Now I have joined their club, I see CSMs in a completely different (and painfully more accurate) light. More often than not (in my experience), these are NOT just lovely little outings and relaxing catch ups. These are, quite simply, support group meetings for frazzled and sleep deprived mothers. Gone is the halo of golden light that used to glow around these collectives, as is my selective hearing capturing only giggles and the soft words spoken to each other. Now I see the strained smiles and desperate sighs as little Johnny, once again, tries to hurl himself out of the high chair, screaming blue murder. I notice the head in the hands, the chugging of caffeine just to get through the next 20 minutes, the anxious ‘jigging’ of the pram to get its occupant off to sleep after 60 bloody minutes of walking around town has failed. I see the relieved smile and appreciative nodding of a CSM as another offers a comforting word about their own crappy experience of sleep regression. Don’t get me wrong, on a good day a CSM will feel like the stars have aligned to allow them a care-free, cake eating experience whilst bubba sleeps peacefully in the pushchair. But even on these occasions you repeatedly throw evils at the barista every time he bangs his big metal thing on the bigger metal thing, causing the baby stir. Your heart momentarily jumps to your mouth and only as they slowly settle does your adrenaline start to drop. Until he does it again. Two sodding minutes later.
Ok, the cake is a nice bonus (or an actual necessity if you’re breastfeeding- I’ve never known hunger like it), and I now consider myself an authority on where to find the best brownie in East Devon (I’ve done the leg work). But the amount of multitasking and crowd control that goes into these meet- ups can be exhausting, especially when you’ve only had 5 hours sleep and have baby sick in your bra; “Come on sweetheart, you REALLY need to sleep, you’re so tired”, as you try to sip your coffee whilst rocking them back and forth, “No darling, don’t climb on that”, as you throw down your sandwich and dart towards them, “Ooh, Jane , could you just put your foot in that gap so Percy can’t escape”, as you snatch your plate away from tiny, prying hands. It’s like a constant combined Police and Health and Safety patrol that you’re supposed to be enjoying. As time wears on and the maternity pay dries up, justifying a mocha-frocha-docha-cino and horrendously over priced soggy panini can get more difficult and guilt provoking, especially when you’ve almost worn a hole through the arse of your jeans, and you’re recycling your maternity tops in an attempt to be frugal.

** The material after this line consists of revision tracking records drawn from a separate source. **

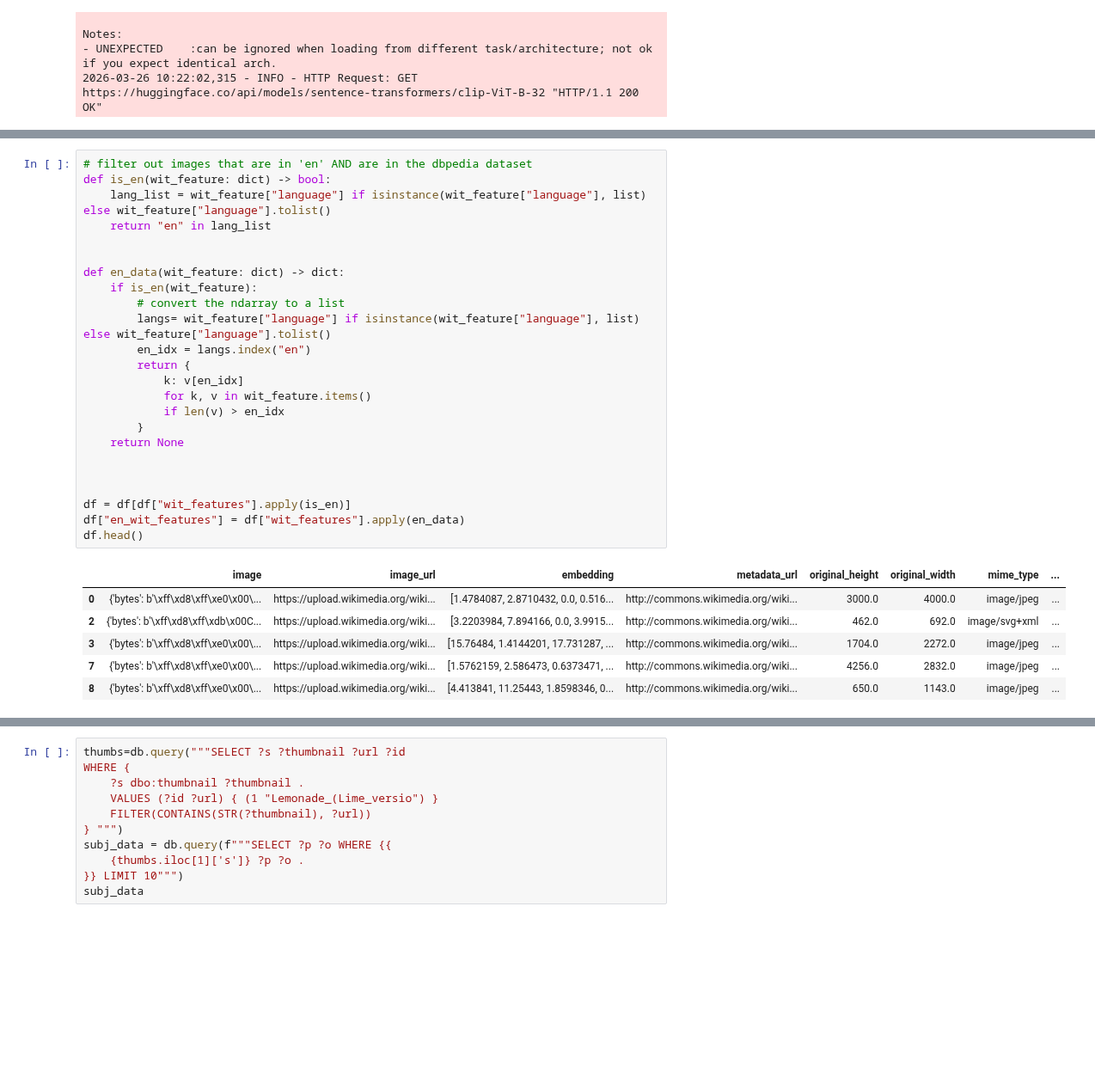
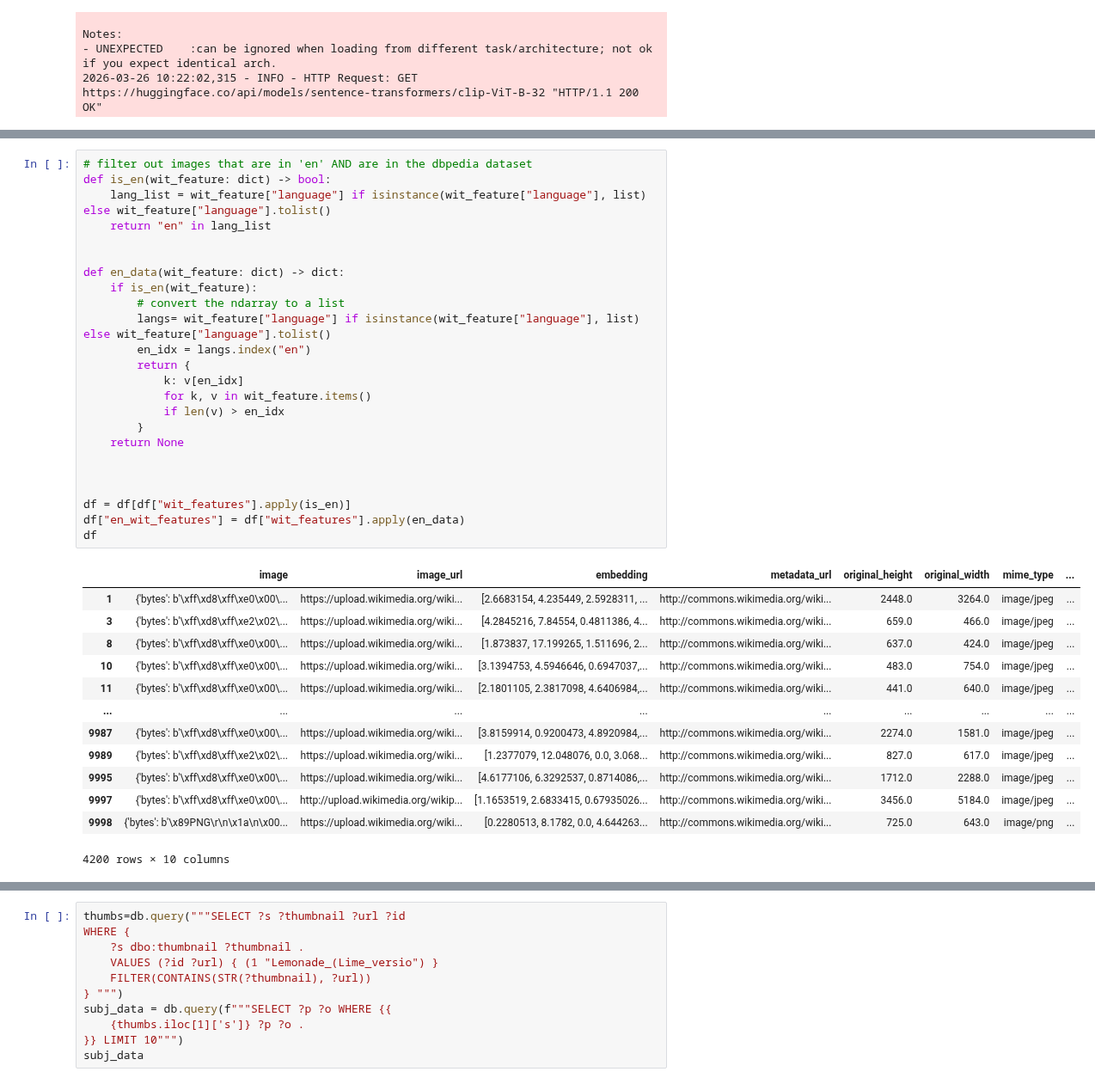
Before and after one commit to Dakantz/Dense-KG-Vector-DB, a Jupyter notebook: benchmarks/encode_dbpedia.ipynb, the cells around one changed output, grey strips where cells are left out. Shown at 86% size. Drawn from its saved outputs; the diff is of its cells as text; blank space fills up the shorter version.

```diff
--- a/benchmarks/encode_dbpedia.ipynb
+++ b/benchmarks/encode_dbpedia.ipynb
@@ -187,31 +191,38 @@ df
 # %%
 # filter out images that are in 'en' AND are in the dbpedia dataset
 def is_en(wit_feature: dict) -> bool:
     lang_list = wit_feature["language"] if isinstance(wit_feature["language"], list) else wit_feature["language"].tolist()
     return "en" in lang_list
 
 
 def en_data(wit_feature: dict) -> dict:
     if is_en(wit_feature):
         # convert the ndarray to a list
         langs= wit_feature["language"] if isinstance(wit_feature["language"], list) else wit_feature["language"].tolist()
         en_idx = langs.index("en")
         return {
             k: v[en_idx]
             for k, v in wit_feature.items()
             if len(v) > en_idx
         }
     return None
 
 
 
 df = df[df["wit_features"].apply(is_en)]
 df["en_wit_features"] = df["wit_features"].apply(en_data)
-df.head()
+df
 # %% [output]
 |  | image | image_url | embedding | metadata_url | original_height | original_width | mime_type | ... |
-| 0 | {'bytes': b'\xff\xd8\xff\xe0\x00\... | https://upload.wikimedia.org/wiki... | [1.4784087, 2.8710432, 0.0, 0.516... | http://commons.wikimedia.org/wiki... | 3000.0 | 4000.0 | image/jpeg | ... |
-| 2 | {'bytes': b'\xff\xd8\xff\xdb\x00C... | https://upload.wikimedia.org/wiki... | [3.2203984, 7.894166, 0.0, 3.9915... | http://commons.wikimedia.org/wiki... | 462.0 | 692.0 | image/svg+xml | ... |
-| 3 | {'bytes': b'\xff\xd8\xff\xe0\x00\... | https://upload.wikimedia.org/wiki... | [15.76484, 1.4144201, 17.731287, ... | http://commons.wikimedia.org/wiki... | 1704.0 | 2272.0 | image/jpeg | ... |
-| 7 | {'bytes': b'\xff\xd8\xff\xe0\x00\... | https://upload.wikimedia.org/wiki... | [1.5762159, 2.586473, 0.6373471, ... | http://commons.wikimedia.org/wiki... | 4256.0 | 2832.0 | image/jpeg | ... |
-| 8 | {'bytes': b'\xff\xd8\xff\xe0\x00\... | https://upload.wikimedia.org/wiki... | [4.413841, 11.25443, 1.8598346, 0... | http://commons.wikimedia.org/wiki... | 650.0 | 1143.0 | image/jpeg | ... |
+| 1 | {'bytes': b'\xff\xd8\xff\xe0\x00\... | https://upload.wikimedia.org/wiki... | [2.6683154, 4.235449, 2.5928311, ... | http://commons.wikimedia.org/wiki... | 2448.0 | 3264.0 | image/jpeg | ... |
+| 3 | {'bytes': b'\xff\xd8\xff\xe2\x02\... | https://upload.wikimedia.org/wiki... | [4.2845216, 7.84554, 0.4811386, 4... | http://commons.wikimedia.org/wiki... | 659.0 | 466.0 | image/jpeg | ... |
+| 8 | {'bytes': b'\xff\xd8\xff\xe0\x00\... | https://upload.wikimedia.org/wiki... | [1.873837, 17.199265, 1.511696, 2... | http://commons.wikimedia.org/wiki... | 637.0 | 424.0 | image/jpeg | ... |
+| 10 | {'bytes': b'\xff\xd8\xff\xe0\x00\... | https://upload.wikimedia.org/wiki... | [3.1394753, 4.5946646, 0.6947037,... | http://commons.wikimedia.org/wiki... | 483.0 | 754.0 | image/jpeg | ... |
+| 11 | {'bytes': b'\xff\xd8\xff\xe0\x00\... | https://upload.wikimedia.org/wiki... | [2.1801105, 2.3817098, 4.6406984,... | http://commons.wikimedia.org/wiki... | 441.0 | 640.0 | image/jpeg | ... |
+| ... | ... | ... | ... | ... | ... | ... | ... | ... |
+| 9987 | {'bytes': b'\xff\xd8\xff\xe0\x00\... | https://upload.wikimedia.org/wiki... | [3.8159914, 0.9200473, 4.8920984,... | http://commons.wikimedia.org/wiki... | 2274.0 | 1581.0 | image/jpeg | ... |
+| 9989 | {'bytes': b'\xff\xd8\xff\xe2\x02\... | https://upload.wikimedia.org/wiki... | [1.2377079, 12.048076, 0.0, 3.068... | http://commons.wikimedia.org/wiki... | 827.0 | 617.0 | image/jpeg | ... |
+| 9995 | {'bytes': b'\xff\xd8\xff\xe0\x00\... | https://upload.wikimedia.org/wiki... | [4.6177106, 6.3292537, 0.8714086,... | http://commons.wikimedia.org/wiki... | 1712.0 | 2288.0 | image/jpeg | ... |
+| 9997 | {'bytes': b'\xff\xd8\xff\xe0\x00\... | http://upload.wikimedia.org/wikip... | [1.1653519, 2.6833415, 0.67935026... | http://commons.wikimedia.org/wiki... | 3456.0 | 5184.0 | image/jpeg | ... |
+| 9998 | {'bytes': b'\x89PNG\r\n\x1a\n\x00... | https://upload.wikimedia.org/wiki... | [0.2280513, 8.1782, 0.0, 4.644263... | http://commons.wikimedia.org/wiki... | 725.0 | 643.0 | image/png | ... |
+4200 rows × 10 columns
```
Also changed, not shown: parts of 12 cells of this notebook, 3 other files.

So why do we do it? Why not just stay at home and keep it simple? Why put ourselves and through the stress of it, and on a public stage no less?
I suppose it’s because after 5 hours of tummy time, jumperoo, washing and folding, enforced napping, crying and feeding, the four walls of home can start to seem imprisoning and sometimes downright depressing. Because being out with other adults means you get to talk to someone with a broader vocabulary than raspberry blowing- and THESE adults won’t judge you for having pureed broccoli in your hair and yesterdays mascara on. Because hearing that someone else is going through the same challenges of bringing up a human as you can be hugely comforting and make EVERYTHING seem that little bit easier. And lastly, because you don’t have to clear up the utter devastation and mess that a CSM group invariably leaves behind.
In my experience, these little support crews help to keep mums that bit more humorous, relaxed, and human, which in turn makes them better equipped to be good mothers. It’s like the tribal model of women coming together to support the mothers within their village, but with more cappuccino and biscotti.
So, to CSM groups everywhere- I’m sorry for my pre-baby assumptions that you were all just on a jolly. I consider myself rudely awakened. And to my fellow CSMs, thanks for the ongoing support and shared calories. x